Top of Extracted material

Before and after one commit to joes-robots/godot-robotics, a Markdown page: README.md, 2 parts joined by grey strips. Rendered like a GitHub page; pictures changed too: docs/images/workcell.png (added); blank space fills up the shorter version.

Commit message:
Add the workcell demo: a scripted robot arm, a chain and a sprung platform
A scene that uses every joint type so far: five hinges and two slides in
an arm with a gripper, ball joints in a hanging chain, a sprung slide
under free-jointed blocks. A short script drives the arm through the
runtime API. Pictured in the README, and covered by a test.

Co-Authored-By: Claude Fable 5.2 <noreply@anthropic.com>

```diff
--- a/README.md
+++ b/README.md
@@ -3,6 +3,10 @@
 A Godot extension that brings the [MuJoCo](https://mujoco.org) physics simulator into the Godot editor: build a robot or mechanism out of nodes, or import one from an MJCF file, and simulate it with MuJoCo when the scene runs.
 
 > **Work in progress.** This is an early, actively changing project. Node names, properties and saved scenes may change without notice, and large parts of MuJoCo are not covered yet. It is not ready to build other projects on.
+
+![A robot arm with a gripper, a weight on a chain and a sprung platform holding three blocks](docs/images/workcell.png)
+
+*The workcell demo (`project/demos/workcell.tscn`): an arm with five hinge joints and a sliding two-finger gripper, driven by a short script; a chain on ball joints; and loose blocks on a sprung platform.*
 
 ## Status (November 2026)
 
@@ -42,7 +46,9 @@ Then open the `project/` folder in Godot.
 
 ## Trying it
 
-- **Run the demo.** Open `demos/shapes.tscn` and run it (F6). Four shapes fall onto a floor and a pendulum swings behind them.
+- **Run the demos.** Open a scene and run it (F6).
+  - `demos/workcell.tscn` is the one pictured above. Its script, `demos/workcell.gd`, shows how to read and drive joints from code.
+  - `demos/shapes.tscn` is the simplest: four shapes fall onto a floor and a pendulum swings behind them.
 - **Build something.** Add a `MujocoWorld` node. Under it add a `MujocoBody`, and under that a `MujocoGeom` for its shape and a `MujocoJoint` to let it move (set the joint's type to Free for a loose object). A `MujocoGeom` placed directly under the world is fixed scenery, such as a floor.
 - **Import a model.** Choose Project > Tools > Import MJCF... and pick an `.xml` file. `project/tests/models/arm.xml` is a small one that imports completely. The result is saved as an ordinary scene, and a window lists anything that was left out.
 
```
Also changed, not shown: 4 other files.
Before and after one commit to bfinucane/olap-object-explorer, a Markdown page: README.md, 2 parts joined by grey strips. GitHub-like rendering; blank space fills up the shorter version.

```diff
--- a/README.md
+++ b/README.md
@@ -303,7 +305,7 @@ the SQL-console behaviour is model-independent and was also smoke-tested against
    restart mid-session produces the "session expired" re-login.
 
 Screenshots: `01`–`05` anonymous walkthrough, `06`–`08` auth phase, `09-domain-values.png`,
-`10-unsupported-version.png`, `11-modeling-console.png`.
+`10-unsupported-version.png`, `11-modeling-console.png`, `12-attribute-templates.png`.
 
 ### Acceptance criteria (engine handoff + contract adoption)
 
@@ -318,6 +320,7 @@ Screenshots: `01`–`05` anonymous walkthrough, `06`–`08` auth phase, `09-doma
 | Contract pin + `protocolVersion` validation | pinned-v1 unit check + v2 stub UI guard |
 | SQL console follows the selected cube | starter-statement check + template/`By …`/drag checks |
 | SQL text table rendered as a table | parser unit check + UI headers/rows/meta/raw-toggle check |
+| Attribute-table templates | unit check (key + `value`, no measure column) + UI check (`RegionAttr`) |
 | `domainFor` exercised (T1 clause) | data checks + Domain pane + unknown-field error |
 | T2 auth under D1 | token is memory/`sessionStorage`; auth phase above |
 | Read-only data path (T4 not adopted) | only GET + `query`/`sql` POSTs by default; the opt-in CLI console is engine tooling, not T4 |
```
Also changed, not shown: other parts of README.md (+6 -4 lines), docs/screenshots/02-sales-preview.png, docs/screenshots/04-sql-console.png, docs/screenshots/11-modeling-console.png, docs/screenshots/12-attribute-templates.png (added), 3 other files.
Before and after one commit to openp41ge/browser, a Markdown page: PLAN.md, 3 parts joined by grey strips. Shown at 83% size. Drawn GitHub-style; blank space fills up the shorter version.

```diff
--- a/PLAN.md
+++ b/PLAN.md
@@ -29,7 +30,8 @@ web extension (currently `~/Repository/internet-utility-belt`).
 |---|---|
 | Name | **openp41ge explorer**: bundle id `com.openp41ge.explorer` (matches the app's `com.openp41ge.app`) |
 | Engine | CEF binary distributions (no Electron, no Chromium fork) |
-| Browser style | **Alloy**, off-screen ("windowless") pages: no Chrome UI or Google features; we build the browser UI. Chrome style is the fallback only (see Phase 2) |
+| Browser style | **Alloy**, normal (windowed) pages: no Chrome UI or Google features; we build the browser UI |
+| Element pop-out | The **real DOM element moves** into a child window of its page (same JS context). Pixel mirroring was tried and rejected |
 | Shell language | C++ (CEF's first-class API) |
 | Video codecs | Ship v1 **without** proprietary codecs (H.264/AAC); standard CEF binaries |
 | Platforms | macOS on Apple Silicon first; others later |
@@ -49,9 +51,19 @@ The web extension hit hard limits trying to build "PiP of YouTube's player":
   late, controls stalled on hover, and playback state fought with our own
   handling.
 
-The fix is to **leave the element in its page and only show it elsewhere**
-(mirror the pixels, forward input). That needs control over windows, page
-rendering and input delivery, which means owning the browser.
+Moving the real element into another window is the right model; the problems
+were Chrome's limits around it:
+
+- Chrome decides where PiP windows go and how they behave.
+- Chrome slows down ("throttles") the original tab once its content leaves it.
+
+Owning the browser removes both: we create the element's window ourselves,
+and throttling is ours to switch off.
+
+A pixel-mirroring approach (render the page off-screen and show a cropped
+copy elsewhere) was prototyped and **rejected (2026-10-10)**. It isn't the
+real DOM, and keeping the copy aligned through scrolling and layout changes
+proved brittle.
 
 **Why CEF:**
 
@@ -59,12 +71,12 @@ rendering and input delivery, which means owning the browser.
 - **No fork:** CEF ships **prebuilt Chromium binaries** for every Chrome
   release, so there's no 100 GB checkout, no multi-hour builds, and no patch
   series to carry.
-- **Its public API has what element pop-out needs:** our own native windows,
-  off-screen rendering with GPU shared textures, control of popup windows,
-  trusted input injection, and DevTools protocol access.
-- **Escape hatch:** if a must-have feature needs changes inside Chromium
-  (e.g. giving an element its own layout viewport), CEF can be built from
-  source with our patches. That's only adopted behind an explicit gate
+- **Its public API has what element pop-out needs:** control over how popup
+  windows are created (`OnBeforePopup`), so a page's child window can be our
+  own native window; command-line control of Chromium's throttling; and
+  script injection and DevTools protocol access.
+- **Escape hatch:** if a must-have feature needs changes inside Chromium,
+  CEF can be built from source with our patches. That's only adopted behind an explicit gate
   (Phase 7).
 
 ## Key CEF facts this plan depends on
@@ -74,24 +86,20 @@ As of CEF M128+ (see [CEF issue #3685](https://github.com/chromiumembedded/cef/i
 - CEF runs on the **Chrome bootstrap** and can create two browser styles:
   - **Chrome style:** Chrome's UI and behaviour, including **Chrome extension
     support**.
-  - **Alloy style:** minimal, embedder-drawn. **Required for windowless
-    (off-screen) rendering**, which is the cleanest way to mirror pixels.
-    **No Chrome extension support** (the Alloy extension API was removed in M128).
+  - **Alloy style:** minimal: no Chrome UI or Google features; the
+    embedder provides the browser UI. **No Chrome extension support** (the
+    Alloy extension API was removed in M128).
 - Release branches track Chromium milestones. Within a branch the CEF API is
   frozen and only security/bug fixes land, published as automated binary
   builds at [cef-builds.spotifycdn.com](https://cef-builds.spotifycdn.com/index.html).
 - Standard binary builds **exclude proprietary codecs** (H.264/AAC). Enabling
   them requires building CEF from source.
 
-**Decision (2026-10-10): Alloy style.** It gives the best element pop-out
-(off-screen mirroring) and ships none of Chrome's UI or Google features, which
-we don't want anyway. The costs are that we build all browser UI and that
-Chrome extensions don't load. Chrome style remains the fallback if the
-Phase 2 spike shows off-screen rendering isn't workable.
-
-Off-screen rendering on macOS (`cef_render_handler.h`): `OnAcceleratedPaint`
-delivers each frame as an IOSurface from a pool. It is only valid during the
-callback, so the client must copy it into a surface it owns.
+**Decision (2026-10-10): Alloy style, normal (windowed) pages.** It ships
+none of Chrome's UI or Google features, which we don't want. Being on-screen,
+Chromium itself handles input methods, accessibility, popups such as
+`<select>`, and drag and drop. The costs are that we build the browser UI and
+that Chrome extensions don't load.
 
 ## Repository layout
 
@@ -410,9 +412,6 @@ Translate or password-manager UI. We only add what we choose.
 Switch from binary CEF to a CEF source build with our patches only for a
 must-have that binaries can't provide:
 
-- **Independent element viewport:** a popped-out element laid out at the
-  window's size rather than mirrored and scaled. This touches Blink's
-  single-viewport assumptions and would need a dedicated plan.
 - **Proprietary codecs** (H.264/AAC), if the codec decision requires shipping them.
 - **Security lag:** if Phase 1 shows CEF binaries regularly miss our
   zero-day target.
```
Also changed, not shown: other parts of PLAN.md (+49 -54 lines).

Bottom of Extracted material

• _Task requirements_: Begin with the first line of the listing and copy exactly through the line that contains "runtime API. Pictured", please, keeping both ends and leaving out everything after.

• _Response to the exercise_:
Before and after one commit to joes-robots/godot-robotics, a Markdown page: README.md, 2 parts joined by grey strips. Rendered like a GitHub page; pictures changed too: docs/images/workcell.png (added); blank space fills up the shorter version.

Commit message:
Add the workcell demo: a scripted robot arm, a chain and a sprung platform
A scene that uses every joint type so far: five hinges and two slides in
an arm with a gripper, ball joints in a hanging chain, a sprung slide
under free-jointed blocks. A short script drives the arm through the
runtime API. Pictured in the README, and covered by a test.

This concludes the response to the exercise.